"Being a graduate student was a bit of a revelation for me. It was amazing to discover that I could get paid for thinking and writing for doing the same thing that I had paid to do as an undergraduate. And being part of the graduate community at Reading gave me a sense of what an enjoyable and interesting career academia could be: you get to meet lots of clever and interesting people, travel, read extensively, and write. I also found a topic that I really wanted to write about, the ethics of harming, that I still find fascinating ten years later."

EMBARKING ON my academic career

Helen's decision to pursue an academic career led her on a rewarding journey:

"The holy grail for me, as it is for most PhD students, was to achieve a permanent academic position. I was lucky enough to get a Leverhulme Fellowship for a couple of years, giving me time to do some research that helped to secure me a permanent job at the University of Kent.
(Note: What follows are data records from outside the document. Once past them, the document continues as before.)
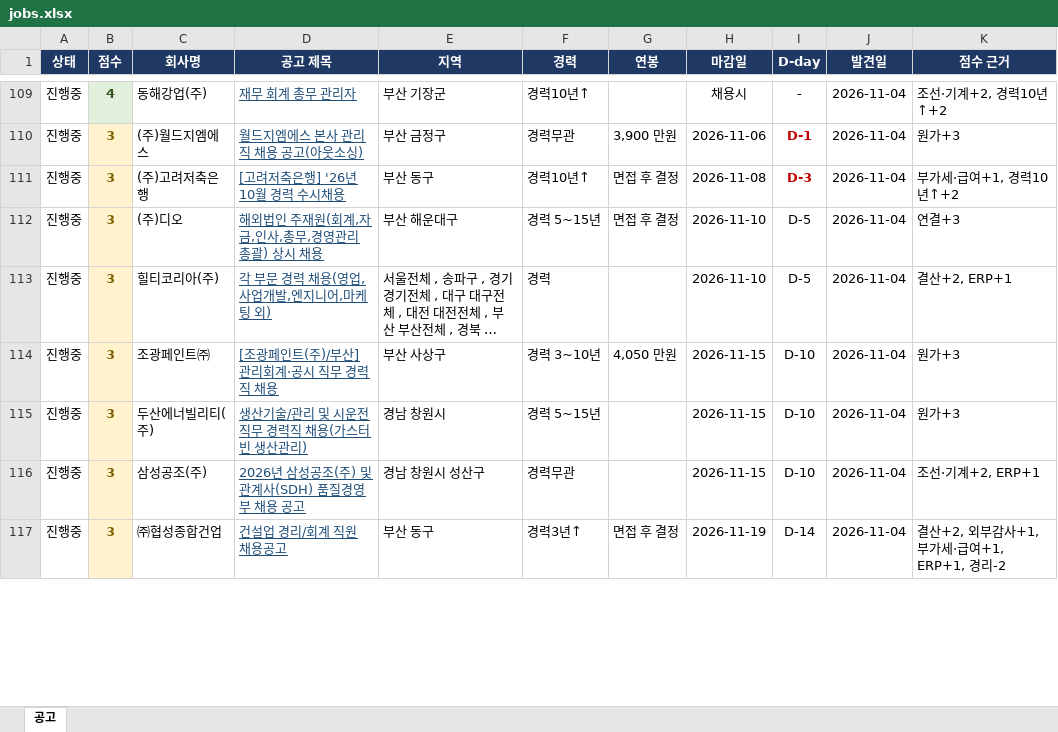
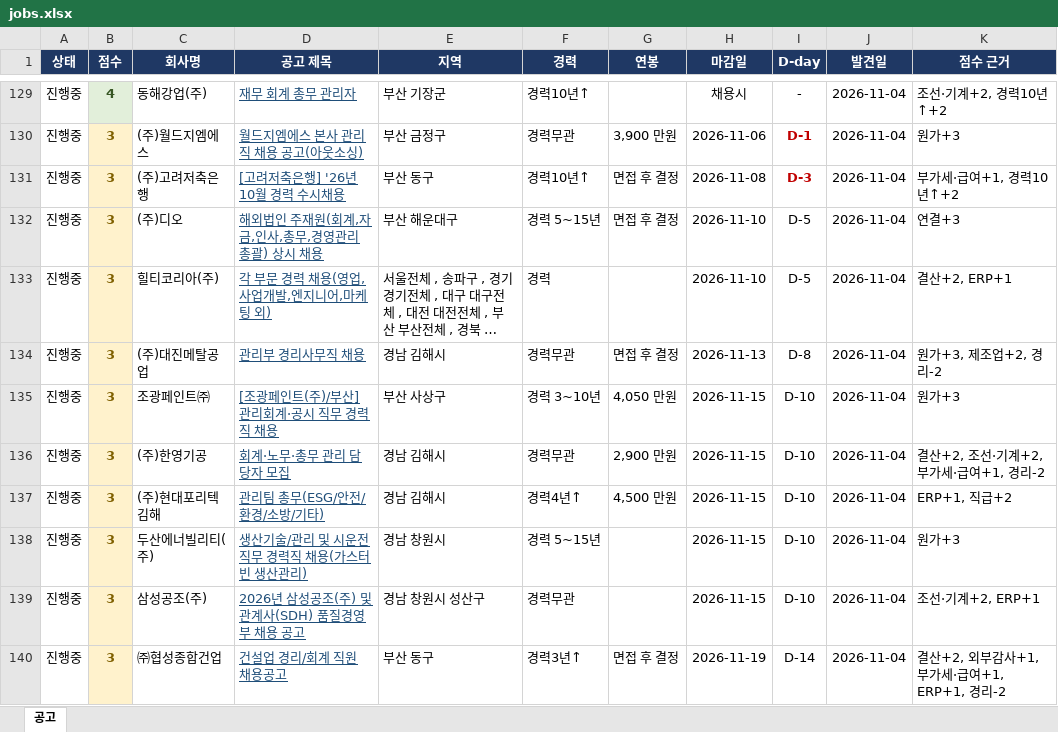
Before and after one commit to changgyun2631/saramin-job-alert, an Excel workbook: jobs.xlsx, sheet 공고, drawn as a sheet; only a part is shown, gaps mark what is left out; long unchanged cells end in …; values as stored, in another font and other column widths than the file's, no borders; table styles not drawn; the diff covers the shown part only; the diff names each change by its address in the sheet, - before the commit and + after, or states it on an @@ line.

```diff
--- a/jobs.xlsx (sheet 공고)
+++ b/jobs.xlsx (sheet 공고)
+row 134: 진행중 | 3 | (주)대진메탈공업 | 관리부 경리사무직 채용 | 경남 김해시 | 경력무관 | 면접 후 결정 | 2026-11-13 | D-8 | 2026-11-04 | 원가+3, 제조업+2, 경리-2
+row 136: 진행중 | 3 | (주)한영기공 | 회계·노무·총무 관리 담당자 모집 | 경남 김해시 | 경력무관 | 2,900 만원 | 2026-11-15 | D-10 | 2026-11-04 | 결산+2, 조선·기계+2, 부가세·급여+1, 경리-2
+row 137: 진행중 | 3 | (주)현대포리텍김해 | 관리팀 총무(ESG/안전/환경/소방/기타) | 경남 김해시 | 경력4년↑ | 4,500 만원 | 2026-11-15 | D-10 | 2026-11-04 | ERP+1, 직급+2
```
Also changed, not shown: 36 added rows, 39 removed rows, 1 moved row and 62 edited cells elsewhere in this sheet, 2 other files.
After two years at Kent, I was approached by Stockholm University to apply through them for a Wallenberg Academy Fellowship, which would give me five years of full-time research, along with a permanent job. Moving to Stockholm was the best decision I could have made. I now run a research centre, The Stockholm Centre for the Ethics of War and Peace, in an incredibly supportive Department.

"I really enjoy my work at Stockholm, where I am Sweden's youngest ever and first female Professor of Practical Philosophy.

"I was surprised to learn that I was the first woman to hold that position since Sweden has a reputation as very progressive when it comes to gender inequality. But, better late than never! I hope that the more female role models we have, the more women will consider philosophy as a career."

real-world research

Helen's job allows her to research subjects relevant to today's society:

"My research mostly focuses on the ethics of war. I'm currently working on several projects with other academics. One of these is the protection of cultural property in war. Even though most of us would think that it's morally wrong for militia groups to damage ancient cultural sites, for example, there's been very little philosophical work done on how we should respond to that kind of destruction, such as whether and how we ought to prevent it. Our project aims, amongst other things, to help develop guidelines for implementing the Hague Convention on Cultural Property Protection.

"Another project I'm working on is how we should understand the wrongness of so-called 'revenge porn', where someone shares private images of a person without his or her consent.

"We're interested in the actions of third parties who look at the images, rather than those who upload them. Many people would be aghast at the idea of spying on someone in a changing room, but don't think twice about looking at such images online. Our work argues that just looking at these images, even without sharing them, violates the victim's rights. Hopefully, generating discussion about these issues will make people reflect on how viewing these images can impact upon the victim."

Looking to the future

Helen hopes to continue contributing to the field of philosophy:

"My goal for the future is primarily to write more philosophy! My main short-term goal is a new book on cultural property and war. I'd also like to expand my research centre, particularly in ways that encourage cross-pollination across different areas of philosophy. I'm excited to keep exploring topical issues that affect today's world through a philosophical lens.

"The Philosophy Department at the University of Reading undoubtedly contributed to getting me to where I am now, and I'll be forever grateful for their valuable support in preparing me for the notoriously competitive job market."